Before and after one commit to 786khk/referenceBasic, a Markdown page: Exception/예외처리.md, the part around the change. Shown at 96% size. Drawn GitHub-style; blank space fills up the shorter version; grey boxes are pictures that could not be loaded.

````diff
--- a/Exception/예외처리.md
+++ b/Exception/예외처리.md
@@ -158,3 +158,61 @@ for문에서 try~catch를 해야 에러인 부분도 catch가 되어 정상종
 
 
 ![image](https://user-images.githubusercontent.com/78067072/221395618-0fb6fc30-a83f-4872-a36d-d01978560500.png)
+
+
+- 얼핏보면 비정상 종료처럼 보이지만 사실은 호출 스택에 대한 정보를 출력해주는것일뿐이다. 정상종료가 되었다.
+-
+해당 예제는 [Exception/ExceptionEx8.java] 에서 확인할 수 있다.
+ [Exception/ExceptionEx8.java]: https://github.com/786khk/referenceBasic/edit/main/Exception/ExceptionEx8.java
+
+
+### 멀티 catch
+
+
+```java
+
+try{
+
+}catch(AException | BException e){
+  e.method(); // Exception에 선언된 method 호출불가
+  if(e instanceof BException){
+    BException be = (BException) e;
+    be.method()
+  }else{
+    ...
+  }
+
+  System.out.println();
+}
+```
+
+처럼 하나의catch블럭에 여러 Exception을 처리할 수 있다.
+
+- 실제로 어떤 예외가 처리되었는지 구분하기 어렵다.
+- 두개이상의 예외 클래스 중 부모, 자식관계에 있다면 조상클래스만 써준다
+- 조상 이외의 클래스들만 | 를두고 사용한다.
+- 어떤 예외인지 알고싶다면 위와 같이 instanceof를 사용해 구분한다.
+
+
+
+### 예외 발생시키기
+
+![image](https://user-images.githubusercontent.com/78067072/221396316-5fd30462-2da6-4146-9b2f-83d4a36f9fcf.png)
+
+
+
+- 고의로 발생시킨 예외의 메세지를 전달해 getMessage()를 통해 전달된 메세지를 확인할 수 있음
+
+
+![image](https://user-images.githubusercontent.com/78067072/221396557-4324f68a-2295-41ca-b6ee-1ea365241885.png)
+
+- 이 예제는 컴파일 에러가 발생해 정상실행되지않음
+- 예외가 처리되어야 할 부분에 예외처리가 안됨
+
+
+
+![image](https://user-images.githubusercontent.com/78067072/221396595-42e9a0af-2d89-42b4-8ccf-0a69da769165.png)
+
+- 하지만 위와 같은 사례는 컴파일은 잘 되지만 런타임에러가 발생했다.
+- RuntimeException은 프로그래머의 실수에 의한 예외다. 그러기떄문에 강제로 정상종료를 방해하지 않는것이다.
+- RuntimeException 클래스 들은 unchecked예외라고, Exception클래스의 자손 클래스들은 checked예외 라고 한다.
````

▬▬▬▬▬▬▬▬▬▬

**BRIEF:** For each line in the listing, return it exactly as shown.

**ANSWER TO THE EXERCISE:**
Before and after one commit to 786khk/referenceBasic, a Markdown page: Exception/예외처리.md, the part around the change. Shown at 96% size. Drawn GitHub-style; blank space fills up the shorter version; grey boxes are pictures that could not be loaded.

````diff
--- a/Exception/예외처리.md
+++ b/Exception/예외처리.md
@@ -158,3 +158,61 @@ for문에서 try~catch를 해야 에러인 부분도 catch가 되어 정상종
 
 
 ![image](https://user-images.githubusercontent.com/78067072/221395618-0fb6fc30-a83f-4872-a36d-d01978560500.png)
+
+
+- 얼핏보면 비정상 종료처럼 보이지만 사실은 호출 스택에 대한 정보를 출력해주는것일뿐이다. 정상종료가 되었다.
+-
+해당 예제는 [Exception/ExceptionEx8.java] 에서 확인할 수 있다.
+ [Exception/ExceptionEx8.java]: https://github.com/786khk/referenceBasic/edit/main/Exception/ExceptionEx8.java
+
+
+### 멀티 catch
+
+
+```java
+
+try{
+
+}catch(AException | BException e){
+  e.method(); // Exception에 선언된 method 호출불가
+  if(e instanceof BException){
+    BException be = (BException) e;
+    be.method()
+  }else{
+    ...
+  }
+
+  System.out.println();
+}
+```
+
+처럼 하나의catch블럭에 여러 Exception을 처리할 수 있다.
+
+- 실제로 어떤 예외가 처리되었는지 구분하기 어렵다.
+- 두개이상의 예외 클래스 중 부모, 자식관계에 있다면 조상클래스만 써준다
+- 조상 이외의 클래스들만 | 를두고 사용한다.
+- 어떤 예외인지 알고싶다면 위와 같이 instanceof를 사용해 구분한다.
+
+
+
+### 예외 발생시키기
+
+![image](https://user-images.githubusercontent.com/78067072/221396316-5fd30462-2da6-4146-9b2f-83d4a36f9fcf.png)
+
+
+
+- 고의로 발생시킨 예외의 메세지를 전달해 getMessage()를 통해 전달된 메세지를 확인할 수 있음
+
+
+![image](https://user-images.githubusercontent.com/78067072/221396557-4324f68a-2295-41ca-b6ee-1ea365241885.png)
+
+- 이 예제는 컴파일 에러가 발생해 정상실행되지않음
+- 예외가 처리되어야 할 부분에 예외처리가 안됨
+
+
+
+![image](https://user-images.githubusercontent.com/78067072/221396595-42e9a0af-2d89-42b4-8ccf-0a69da769165.png)
+
+- 하지만 위와 같은 사례는 컴파일은 잘 되지만 런타임에러가 발생했다.
+- RuntimeException은 프로그래머의 실수에 의한 예외다. 그러기떄문에 강제로 정상종료를 방해하지 않는것이다.
+- RuntimeException 클래스 들은 unchecked예외라고, Exception클래스의 자손 클래스들은 checked예외 라고 한다.
````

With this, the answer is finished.